**Problem requirements**:
Count the lines of the records below that hold the word "registration", and give only the number.
'''
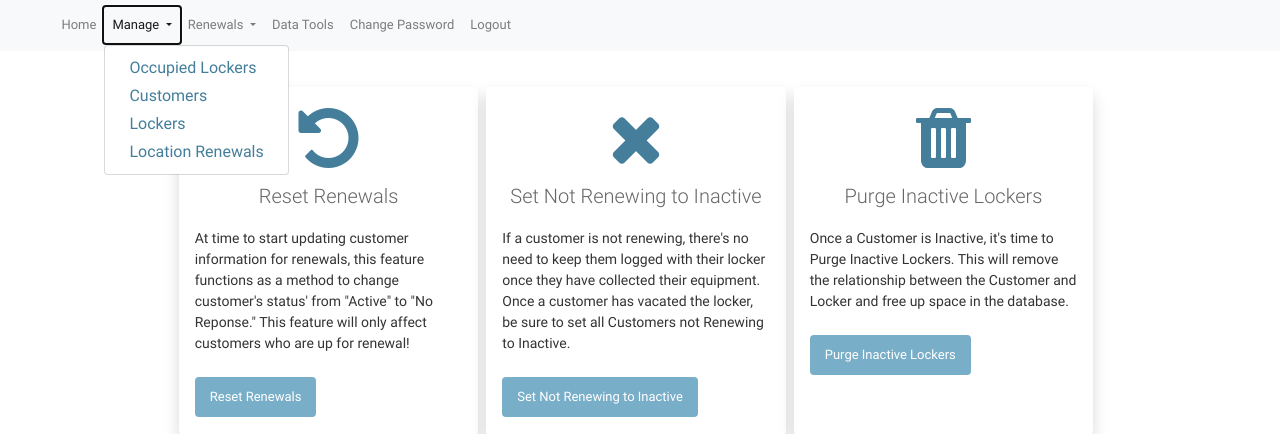
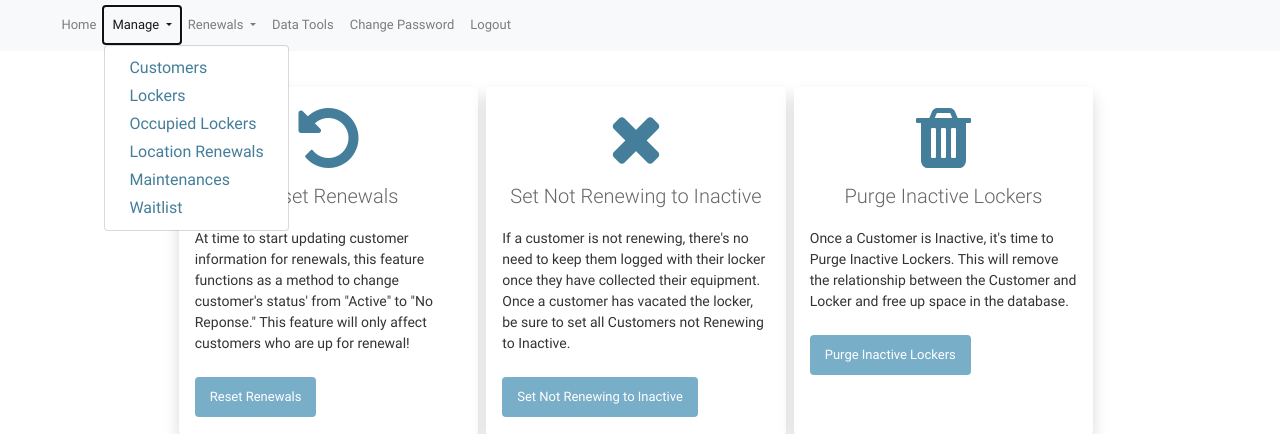
Before and after one commit to cbcischoolproject/cbc_bikelocker, a Django app: page /admin/database/renewals in a window 1280 px wide, after a click on "Manage". Shown: the part 171-605 px from the top of the page. Run offline with Django 3.2, Linux system fonts and the light colour scheme; a user stored in the database is signed in; data comes from the database, SQL or seed files in the repository; some libraries are stand-ins or nearby versions.

Commit message:
Inquiry Admin attempt #2333

```diff
--- a/bikelockerapp/database/admin.py
+++ b/bikelockerapp/database/admin.py
@@ -28,7 +28,7 @@
     list_filter = ('locker_id__location_id', 'contract_date')
 
 class InquiryAdmin(admin.ModelAdmin):
-    list_display = ('inquiry_full', 'inquiry_date')
+    list_display = ('waitlist', 'inquiry_date')
     list_filter = ('inquiry_date', 'cust_id', 'locations')
 
 admin.site.register(Location, LocationA)
@@ -47,5 +47,5 @@
 admin.site.register(Cust_Locker, Cust_LockerAdmin)
 admin.site.register(Renewal)
 admin.site.register(Renewal_Response)
-admin.site.register(Inquiry)
+admin.site.register(Inquiry, InquiryAdmin)
 admin.site.register(Staff)
--- a/bikelockerapp/database/templates/admin/change_form.html
+++ b/bikelockerapp/database/templates/admin/change_form.html
@@ -23,10 +23,13 @@
           Manage
         </a>
         <div class="dropdown-menu" aria-labelledby="navbarDropdown">
-            <a class="dropdown-item" href="/admin/database/cust_locker">Occupied Lockers</a>
             <a class="dropdown-item" href="/admin/database/customer">Customers</a>
             <a class="dropdown-item" href="/admin/database/locker">Lockers</a>
+            <a class="dropdown-item" href="/admin/database/cust_locker">Occupied Lockers</a>
             <a class="dropdown-item" href="/admin/database/location_renewals">Location Renewals</a>
+            <a class="dropdown-item" href="/admin/database/maintenance/">Maintenances</a>
+            <a class="dropdown-item" href="/admin/database/maintenance/">Waitlist</a>
+
         </div>
       </li>
 
--- a/bikelockerapp/database/templates/admin/database/change_list.html
+++ b/bikelockerapp/database/templates/admin/database/change_list.html
@@ -47,10 +47,13 @@
           Manage
         </a>
         <div class="dropdown-menu" aria-labelledby="navbarDropdown">
-            <a class="dropdown-item" href="/admin/database/cust_locker">Occupied Lockers</a>
             <a class="dropdown-item" href="/admin/database/customer">Customers</a>
             <a class="dropdown-item" href="/admin/database/locker">Lockers</a>
+            <a class="dropdown-item" href="/admin/database/cust_locker">Occupied Lockers</a>
             <a class="dropdown-item" href="/admin/database/location_renewals">Location Renewals</a>
+            <a class="dropdown-item" href="/admin/database/maintenance/">Maintenances</a>
+            <a class="dropdown-item" href="/admin/database/maintenance/">Waitlist</a>
+
         </div>
       </li>
 
--- a/bikelockerapp/database/templates/admin/database/object_history.html
+++ b/bikelockerapp/database/templates/admin/database/object_history.html
@@ -24,10 +24,13 @@
           Manage
         </a>
         <div class="dropdown-menu" aria-labelledby="navbarDropdown">
-            <a class="dropdown-item" href="/admin/database/cust_locker">Occupied Lockers</a>
             <a class="dropdown-item" href="/admin/database/customer">Customers</a>
             <a class="dropdown-item" href="/admin/database/locker">Lockers</a>
+            <a class="dropdown-item" href="/admin/database/cust_locker">Occupied Lockers</a>
             <a class="dropdown-item" href="/admin/database/location_renewals">Location Renewals</a>
+            <a class="dropdown-item" href="/admin/database/maintenance/">Maintenances</a>
+            <a class="dropdown-item" href="/admin/database/maintenance/">Waitlist</a>
+
         </div>
       </li>
 
--- a/bikelockerapp/database/templates/admin/delete_selected_confirmation.html
+++ b/bikelockerapp/database/templates/admin/delete_selected_confirmation.html
@@ -33,10 +33,13 @@
           Manage
         </a>
         <div class="dropdown-menu" aria-labelledby="navbarDropdown">
-            <a class="dropdown-item" href="/admin/database/cust_locker">Occupied Lockers</a>
             <a class="dropdown-item" href="/admin/database/customer">Customers</a>
             <a class="dropdown-item" href="/admin/database/locker">Lockers</a>
+            <a class="dropdown-item" href="/admin/database/cust_locker">Occupied Lockers</a>
             <a class="dropdown-item" href="/admin/database/location_renewals">Location Renewals</a>
+            <a class="dropdown-item" href="/admin/database/maintenance/">Maintenances</a>
+            <a class="dropdown-item" href="/admin/database/maintenance/">Waitlist</a>
+
         </div>
       </li>
 
--- a/bikelockerapp/database/templates/customer_upload.html
+++ b/bikelockerapp/database/templates/customer_upload.html
@@ -22,10 +22,13 @@
           Manage
         </a>
         <div class="dropdown-menu" aria-labelledby="navbarDropdown">
-            <a class="dropdown-item" href="/admin/database/cust_locker">Occupied Lockers</a>
             <a class="dropdown-item" href="/admin/database/customer">Customers</a>
             <a class="dropdown-item" href="/admin/database/locker">Lockers</a>
+            <a class="dropdown-item" href="/admin/database/cust_locker">Occupied Lockers</a>
             <a class="dropdown-item" href="/admin/database/location_renewals">Location Renewals</a>
+            <a class="dropdown-item" href="/admin/database/maintenance/">Maintenances</a>
+            <a class="dropdown-item" href="/admin/database/maintenance/">Waitlist</a>
+
         </div>
       </li>
 
--- a/bikelockerapp/database/templates/registration/password_change_done.html
+++ b/bikelockerapp/database/templates/registration/password_change_done.html
@@ -30,10 +30,13 @@
           Manage
         </a>
         <div class="dropdown-menu" aria-labelledby="navbarDropdown">
-            <a class="dropdown-item" href="/admin/database/cust_locker">Occupied Lockers</a>
             <a class="dropdown-item" href="/admin/database/customer">Customers</a>
             <a class="dropdown-item" href="/admin/database/locker">Lockers</a>
+            <a class="dropdown-item" href="/admin/database/cust_locker">Occupied Lockers</a>
             <a class="dropdown-item" href="/admin/database/location_renewals">Location Renewals</a>
+            <a class="dropdown-item" href="/admin/database/maintenance/">Maintenances</a>
+            <a class="dropdown-item" href="/admin/database/maintenance/">Waitlist</a>
+
         </div>
       </li>
 
--- a/bikelockerapp/database/templates/registration/password_change_form.html
+++ b/bikelockerapp/database/templates/registration/password_change_form.html
@@ -30,10 +30,13 @@
           Manage
         </a>
         <div class="dropdown-menu" aria-labelledby="navbarDropdown">
-            <a class="dropdown-item" href="/admin/database/cust_locker">Occupied Lockers</a>
             <a class="dropdown-item" href="/admin/database/customer">Customers</a>
             <a class="dropdown-item" href="/admin/database/locker">Lockers</a>
+            <a class="dropdown-item" href="/admin/database/cust_locker">Occupied Lockers</a>
             <a class="dropdown-item" href="/admin/database/location_renewals">Location Renewals</a>
+            <a class="dropdown-item" href="/admin/database/maintenance/">Maintenances</a>
+            <a class="dropdown-item" href="/admin/database/maintenance/">Waitlist</a>
+
         </div>
       </li>
 
--- a/bikelockerapp/database/templates/renewals.html
+++ b/bikelockerapp/database/templates/renewals.html
@@ -27,10 +27,13 @@
           Manage
         </a>
         <div class="dropdown-menu" aria-labelledby="navbarDropdown">
-            <a class="dropdown-item" href="/admin/database/cust_locker">Occupied Lockers</a>
             <a class="dropdown-item" href="/admin/database/customer">Customers</a>
             <a class="dropdown-item" href="/admin/database/locker">Lockers</a>
+            <a class="dropdown-item" href="/admin/database/cust_locker">Occupied Lockers</a>
             <a class="dropdown-item" href="/admin/database/location_renewals">Location Renewals</a>
+            <a class="dropdown-item" href="/admin/database/maintenance/">Maintenances</a>
+            <a class="dropdown-item" href="/admin/database/maintenance/">Waitlist</a>
+
         </div>
       </li>
 
--- a/bikelockerapp/database/templates/send_email.html
+++ b/bikelockerapp/database/templates/send_email.html
@@ -29,10 +29,13 @@
           Manage
         </a>
         <div class="dropdown-menu" aria-labelledby="navbarDropdown">
-            <a class="dropdown-item" href="/admin/database/cust_locker">Occupied Lockers</a>
             <a class="dropdown-item" href="/admin/database/customer">Customers</a>
             <a class="dropdown-item" href="/admin/database/locker">Lockers</a>
+            <a class="dropdown-item" href="/admin/database/cust_locker">Occupied Lockers</a>
             <a class="dropdown-item" href="/admin/database/location_renewals">Location Renewals</a>
+            <a class="dropdown-item" href="/admin/database/maintenance/">Maintenances</a>
+            <a class="dropdown-item" href="/admin/database/maintenance/">Waitlist</a>
+
         </div>
       </li>
 
```
Also changed, not shown: bikelockerapp/database/templates/admin/delete_confirmation.html (+5 -2 lines).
'''
**Written solution**:
4